I’m currently on Week 5 of an Introduction to Python Programming course ran by not-for-profit organisation Code First: Girls (CFG). Over the past few years, I’ve had a particular interest in the technology sector, and decided it was time to bite the bullet and start investigating how I could get involved.
Now, this was an interesting challenge, given that I’m a pure humanities student who hasn’t had formal Maths education since GCSEs and didn’t have the opportunity to learn to code during my undergrad. I heard about Code First: Girls through a friend and was apprehensive of how I’d find it.
Regardless of this, I decided to go ahead with the CFG online course, and have never looked back. The course is designed for university students and those in full time work, and consists of 8 weekly 2-hour workshops.

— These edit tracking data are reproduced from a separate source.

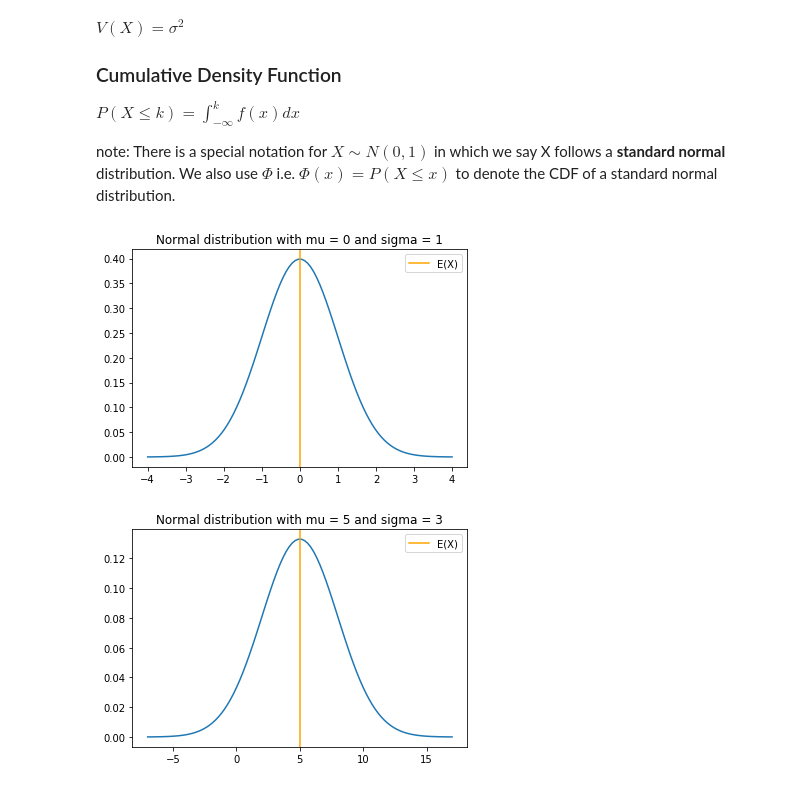
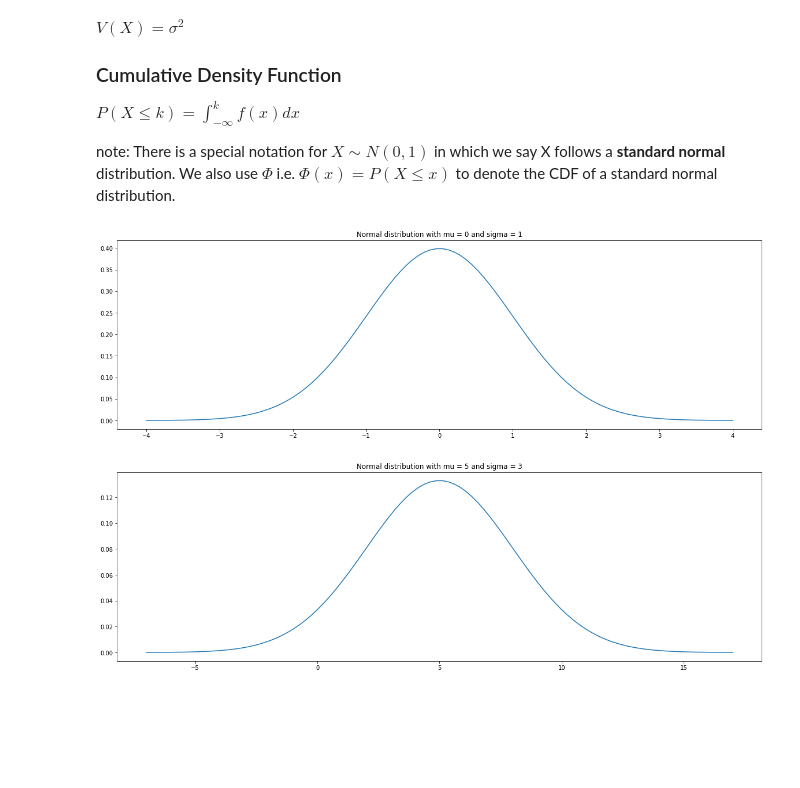
Before and after one commit to eytanohana/Data-Science-and-Statistics, a Jupyter notebook: Distributions.ipynb, the cells around one changed output. Saved outputs shown, nothing was run; the diff lists cells and outputs as text; code cells hidden in the pictures; blank space fills up the shorter version.

```diff
--- a/Distributions.ipynb
+++ b/Distributions.ipynb
@@ -10,3 +11,5 @@ from scipy import stats as scps
+# %%
+rcParams['figure.figsize'] = (20, 6)
 # %%
 def plot_dist(x, dist, title="Distribution of x"):
     """
@@ -428,16 +440,15 @@ from scipy.stats import norm
 # %%
 mu, sigma = 0, 1
 dist = norm(mu, sigma)
 
 x = np.linspace(-4, 4, 100)
 pdf = dist.pdf(x)
 
 plt.plot(x, pdf)
-plt.axvline(x=mu, color='orange', label='E(X)')
-plt.legend()
+
 plt.title(f"Normal distribution with mu = {mu} and sigma = {sigma}");
 # %% [output]
-[figure, old version]
+[figure, new version]
 # %%
 mu, sigma = 5, 3
 dist = norm(mu, sigma)
@@ -446,8 +457,7 @@ x = np.linspace(mu - 4*sigma, mu + 4*sigma, 100)
 pdf = dist.pdf(x)
 
 plt.plot(x, pdf)
-plt.axvline(x=mu, color='orange', label='E(X)')
-plt.legend()
+
 plt.title(f"Normal distribution with mu = {mu} and sigma = {sigma}");
 # %% [output]
-[figure, old version]
+[figure, new version]
```
Also changed, not shown: parts of 18 cells of this notebook.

I’ve had lots of other non-STEM peers ask me for an honest opinion on how I’ve found the experience, particularly in the early days. So, to give you an idea of what it might be like, here is a summary of my main takeaways from my first lesson.
Note: the content of CFG classes remains the intellectual property of CFG, so I’ll primarily be discussing how I prepared for my first Python class and how I found it.
Things I wish I’d known before my first CFG Python class:
- I promise you don’t need to have done coding before. Promise. P r o m i s e. Especially for your first class! Everything is designed for complete beginners, so come with an open mind and willingness to learn. If you get stuck, there are multiple instructors, so it’s straightforward to ask for help. If you enjoy logical processes, you’ll probably enjoy it; my degree background is social and political sciences and I liked the way you can slowly build upon your coding knowledge to create more advanced programs.
- Give yourself some time to install and set up the required technology: CFG provide very clear instructions on how to set up everything you need for your first class. We use PyCharm Community, and at the beginning of my first class, when I went to open this for the first time, it took about 20 minutes to open on my incredibly slow laptop. I was stressed trying to simultaneously memorise the steps the class was taking and waiting for the programme to open – lesson learned and it’s been plain sailing ever since.
- It doesn’t have to be a solo battle. CFG offer a variety of courses – why not encourage a friend to sign up as well? Although CFG manage the applications and allocation of students to courses, having someone you know do any of their courses is a good way to hold yourself accountable. I was fortunate enough to end up on the same lesson slot as one of my friends (hi, Michelle!) and have found it incredibly helpful to talk to someone else during this learning journey about both its highlights and challenges.
- There are so many online resources to support you in your journey. CFG do a great job providing their core curriculum, teaching and homework tasks. However, if there is anything you are unsure on, there are also hundreds of blogs, videos and courses that you can follow to go over topics covered in class.
Interested in signing up yourself?
Code First: Girls run three free courses:
- Introduction to Web Development
- Introduction to Python Programming
- Introduction to Data Science and SQL Programming
These courses are open to self-identifying women:
- aged 18-23
- OR are currently studying at university
- OR have finished their studies in the last two years
If you’re interested in signing up for a free course (2 hours, once a week for 8 weeks), you can do this here. As you can probably tell, I’d highly recommend it.
In these uncertain times, it is useful to think of different ways to approach challenges and think broadly regarding different options which may be available to you.
A big thank you to all the volunteers at CFG for helping female students from all backgrounds to begin to explore careers and possibilities within the tech industry.
Got any questions? As always, feel free to contact me through the HBN contact page, or LinkedIn.